gratification also seem to have larger health problems, including (but it shouldn't be hard to imagine) obesity and drug addiction. They were also more likely to become pregnant or fathered as teens, and to perform less well at school or at work. Two other factors appear to have contributed to these results. First, research has shown that low intelligence quotient (IQ) is also associated with future criminality. Again, it has to do with social class.
Children with low self-control, low IQs, and poor phone database backgrounds were the most prone to antisocial behavior and most likely to commit crimes as adults. The fact that a lack of self-control is so related to criminality makes us have to think about it. Because it appears that the perpetrator is not determined, the opposite is true. The perpetrator is usually characterized by a lack of determination and an unwillingness to give up immediate pleasure for the sake of long-term gain. Criminals also don't seem to be particularly smart, and even (though not necessarily) their IQs are lower than average.
frustration When we see the facts of crime, it always reinforces the idea that most events lack rational calculation. Although you would think this has been done by someone who has carefully assessed the risks and rewards. Countless statements have suggested that crime is a "sudden move" by offenders following a series of setbacks, and often with genuine remorse after committing the crime.

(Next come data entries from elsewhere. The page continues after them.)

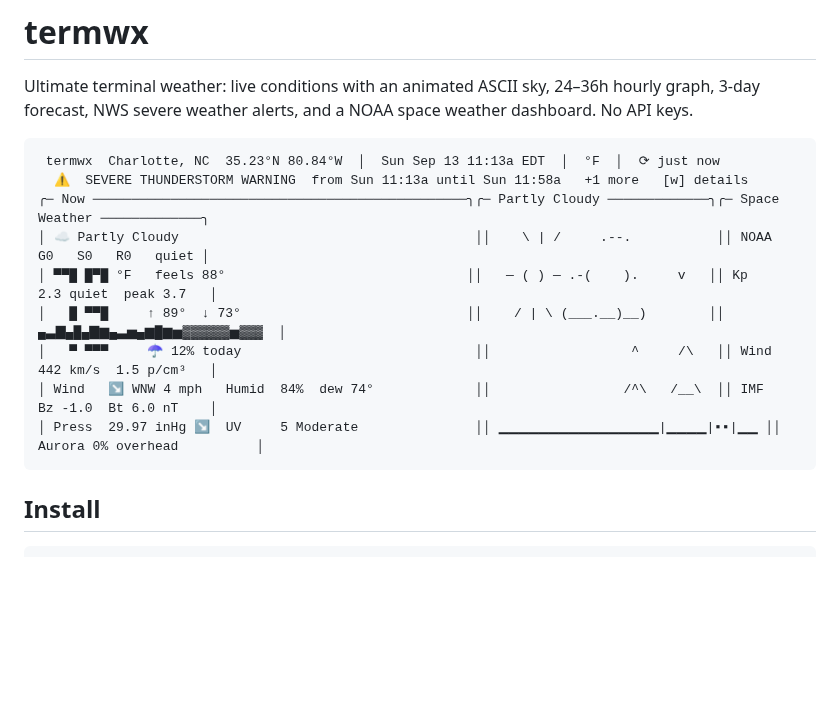
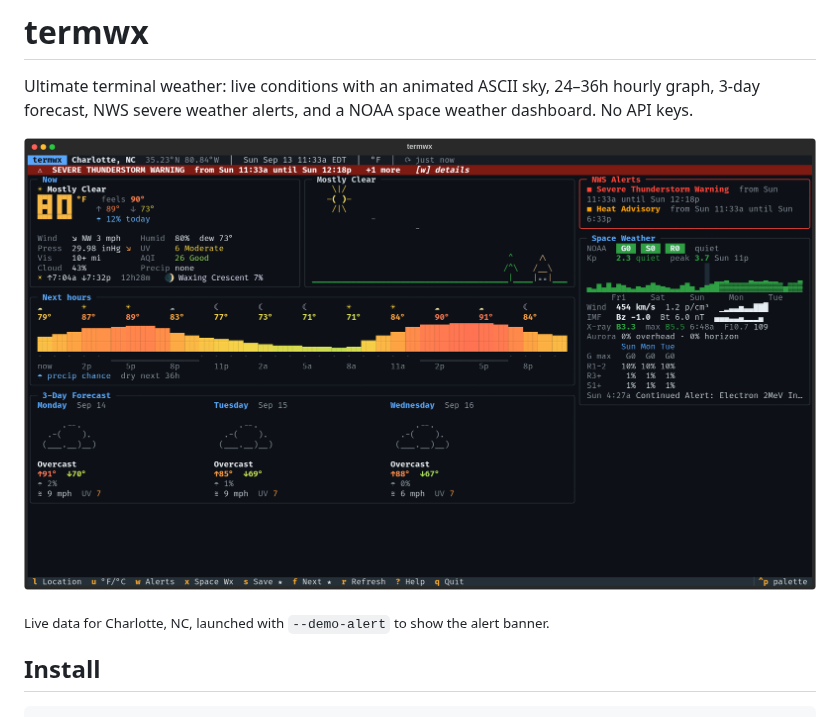
Before and after one commit to sinetec6969/termwx, a Markdown page: README.md, the part around the change. GitHub-like rendering; pictures changed too: docs/screenshot.png (added); blank space fills up the shorter version.

Commit message:
Add dashboard screenshot to README
Co-Authored-By: Claude Opus 5 <noreply@anthropic.com>
Claude-Session: https://claude.ai/code/session_014csim6k2rUXF476uZJrmk4

````diff
--- a/README.md
+++ b/README.md
@@ -4,17 +4,9 @@ Ultimate terminal weather: live conditions with an animated ASCII sky, 24–36h
 hourly graph, 3-day forecast, NWS severe weather alerts, and a NOAA space
 weather dashboard. No API keys.
 
-```
- termwx  Charlotte, NC  35.23°N 80.84°W  │  Sun Sep 13 11:13a EDT  │  °F  │  ⟳ just now
-  ⚠  SEVERE THUNDERSTORM WARNING  from Sun 11:13a until Sun 11:58a   +1 more   [w] details
-╭─ Now ────────────────────────────────────────────────╮╭─ Partly Cloudy ─────────────╮╭─ Space Weather ─────────────╮
-│ ☁ Partly Cloudy                                      ││    \ | /     .--.           ││ NOAA   G0   S0   R0   quiet │
-│ ▀▀█ █▀█ °F   feels 88°                               ││   ― ( ) ― .-(    ).     v   ││ Kp    2.3 quiet  peak 3.7   │
-│   █ ▀▀█     ↑ 89°  ↓ 73°                             ││    / | \ (___.__)__)        ││ ▄▃▇▄█▄▇▆▄▃▅▄▆█▆▅▓▓▓▓▓▓▅▓▓▓  │
-│   ▀ ▀▀▀     ☂ 12% today                              ││                  ^     /\   ││ Wind  442 km/s  1.5 p/cm³   │
-│ Wind   ↘ WNW 4 mph   Humid  84%  dew 74°             ││                 /^\   /__\  ││ IMF   Bz -1.0  Bt 6.0 nT    │
-│ Press  29.97 inHg ↘  UV     5 Moderate               ││ ▁▁▁▁▁▁▁▁▁▁▁▁▁▁▁▁|▁▁▁▁|▪▪|▁▁ ││ Aurora 0% overhead          │
-```
+![termwx dashboard showing current conditions, animated sky, hourly graph, 3-day forecast, an alert banner and space weather](docs/screenshot.png)
+
+<sub>Live data for Charlotte, NC, launched with <code>--demo-alert</code> to show the alert banner.</sub>
 
 ## Install
 
````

Setbacks that can trigger crimes, ranging from everyday disappointments (such as missing a bus) to infrequent major crises (such as being kicked out of someone's house).